New App Makes Wine More Welcoming
From the New Haven Independent
by LUCY GELLMAN | Aug 31, 2016 3:03 pm
A new wine pronunciation app out this month didn’t start anywhere close to a computer. Its local developer, self-described “language junkie” Robert Aiudi, was three-fourths of the way into a glass of red wine at a bar, and had just encountered the kind of problem set he enjoys tackling.
Not far from him, a group of guys was struggling with the pronunciations of the wines they wanted to be drinking, pointing to the menu in a gesture that was immediately recognizable, and all too familiar.
“I’ll have that one,” one of them said haltingly, hesitant even as he pressed his fingernail into the name of a long, hard-to-pronounce Italian red.
Aiudi, who has had a facility with languages since “something just clicked” for him in high school French, decided he would help them. And then he would help others, across the country, with the pronunciation.
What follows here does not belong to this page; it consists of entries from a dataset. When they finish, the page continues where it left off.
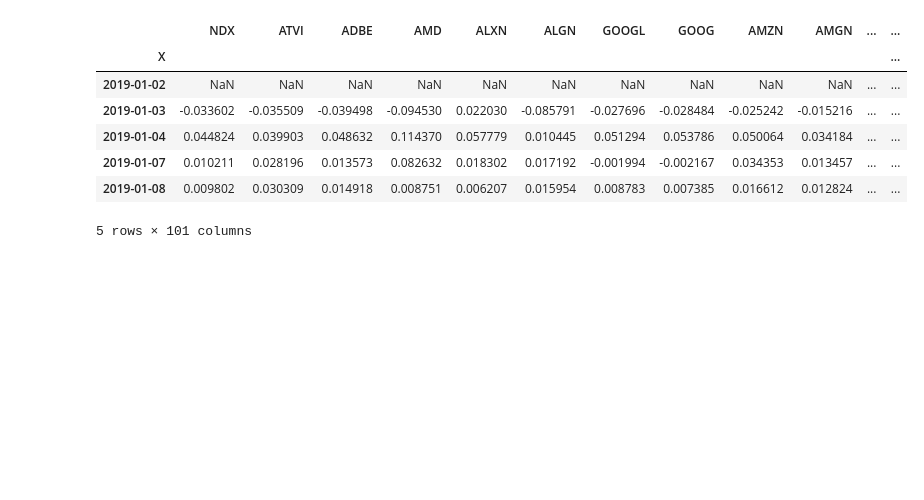
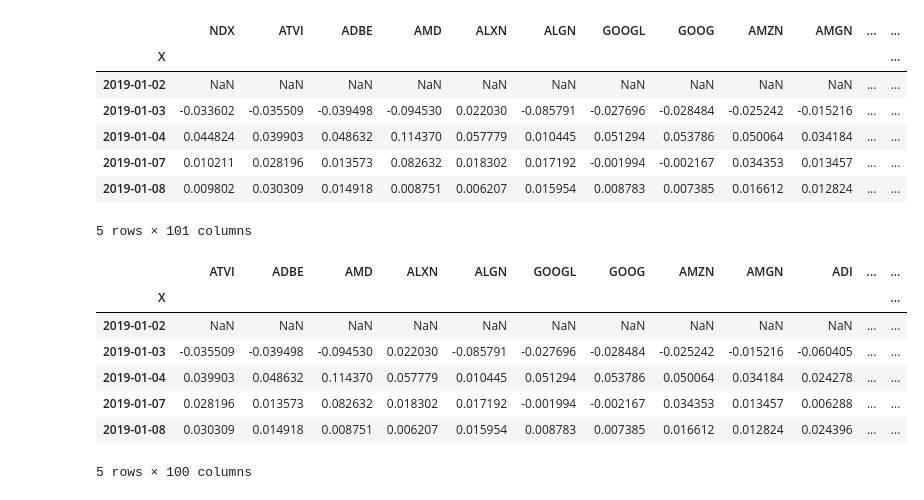
Before and after one commit to kristenlowe/cvar-optimized-portfolios, a Jupyter notebook: cvar-optimized-portfolios.ipynb, the cells around one changed output. Saved outputs shown, nothing was run; the diff lists cells and outputs as text; code cells hidden in the pictures; blank space fills up the shorter version.

```diff
--- a/cvar-optimized-portfolios.ipynb
+++ b/cvar-optimized-portfolios.ipynb
@@ -46,3 +47,14 @@ ret2019.head()
 # Remove NDX column
 stocks2019 = ret2019.drop(columns=["NDX"])
 stocks2020 = ret2020.drop(columns=["NDX"])
+# %%
+stocks2019.head()
+# %% [output]
+|  | ATVI | ADBE | AMD | ALXN | ALGN | GOOGL | GOOG | AMZN | AMGN | ADI | ... | ... |
+| X |  |  |  |  |  |  |  |  |  |  |  | ... |
+| 2019-01-02 | NaN | NaN | NaN | NaN | NaN | NaN | NaN | NaN | NaN | NaN | ... | ... |
+| 2019-01-03 | -0.035509 | -0.039498 | -0.094530 | 0.022030 | -0.085791 | -0.027696 | -0.028484 | -0.025242 | -0.015216 | -0.060405 | ... | ... |
+| 2019-01-04 | 0.039903 | 0.048632 | 0.114370 | 0.057779 | 0.010445 | 0.051294 | 0.053786 | 0.050064 | 0.034184 | 0.024278 | ... | ... |
+| 2019-01-07 | 0.028196 | 0.013573 | 0.082632 | 0.018302 | 0.017192 | -0.001994 | -0.002167 | 0.034353 | 0.013457 | 0.006288 | ... | ... |
+| 2019-01-08 | 0.030309 | 0.014918 | 0.008751 | 0.006207 | 0.015954 | 0.008783 | 0.007385 | 0.016612 | 0.012824 | 0.024396 | ... | ... |
+5 rows × 100 columns
```
Also changed, not shown: parts of 3 cells of this notebook.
All with the click on a button, and the swipe of a finger.
Paul Bass File Photo
PAUL BASS FILE PHOTO
That’s the idea behind SayWine, a new smartphone app developed by Aiudi and business partner Laura Strassman. For Aiudi, it’s a natural extension to The Language Chef, which advocates language learning through the pronunciation of a country’s foods. While that company promotes language learning through cuisine more broadly, SayWine zeros in on a single pronunciation hurdle, rooted in Aiudi’s own love for fermented grapes and the terrain from which they spring.
People who download the app — that’s anyone with a smartphone — will hear two pronunciations of the wine, from a native speaker and someone approximating it in English that they can feel comfortable with. They’ll also get a snippet on the region.
For the chef and linguist, who began drinking wine with his Italian grandparents when he was a child (much to his mother’s chagrin), the ability to pronounce a wine — any wine, and especially a tongue-twisting Italian, French, or Spanish one — is about confidence operating outside of the basic confines of our native tongues. At the most basic level, he said in an interview on WNHH radio’s “Kitchen Sync” earlier this summer, he wants to empower people who are genuinely curious and a little brave, have smartphones, and go to wine stores — which happens to be a pretty large chunk of the population.
“The goal of it is simply to be able to have people feel more comfortable pronouncing wine names,” he said, adding that language learning is essentially “about being completely fearless.”
“I’m afraid of falling off a tall building,” he said. “Beyond that, not much more. I think that what happens with language learning is after the age of seven or so, this sort of veil falls in front of us and we’re afraid to make a mistake. I always thought: well, you have to make mistakes … but when you’re learning a foreign language, you think: ‘Oh my God, everyone in the room is looking at me.’ So what happens is, I just tell students to be fearless.”
In the past, that has meant conquering words like la rucola and chatting about farfalle and apizza at dinner parties at home and abroad. With the addition of SayWine, Aiudi said, students should feel comfortable pronouncing and discussing wines while buying, cooking with, consuming, and serving them. It’s not meant for aspiring sommeliers, or those WWOOFing on organic vineyards in Chianti. Instead, it’s inspired by something he’s seen and experienced in teaching and learning languages: A glass of wine or two can go a long way in helping people drop their defenses.
“It’s about trying to give up the fear of making a mistake. Very often I’ll tell students: have a couple glasses of wine before a class or when you’re learning, because as you relax, your subconscious will take over, and then you become really more spongey … that veil seems to fade away.”
Eventually, Aiudi intends for SayWine to branch out from Italy to France, Spain, and maybe Germany — all countries where he has immersed himself in every facet of a given language. The first linguistic stop is personal, though: Tuscany, with which he associates deep, flavorful wines, big sunflowers, and sun-soaked afternoons with friends.
“Tuscany is just beautiful,” he said. “Brunellos are amazing wines.”
That’s just the beginning. Then he, Strassman, and several native speakers will take on the Piemonte, Veneto, and Friuli regions, adding other red wines and crisp whites to the mix. Afterward, they’ll move into Sicily and then the Bordeaux regions of France.
“When you make it seem like it’s some kind of haughty thing, it’s not welcoming,” Aiudi said. “I think wine is one of the most welcoming things in the world. I’m sure it [the app] will change, it’ll evolve, but I want people to feel comfortable.”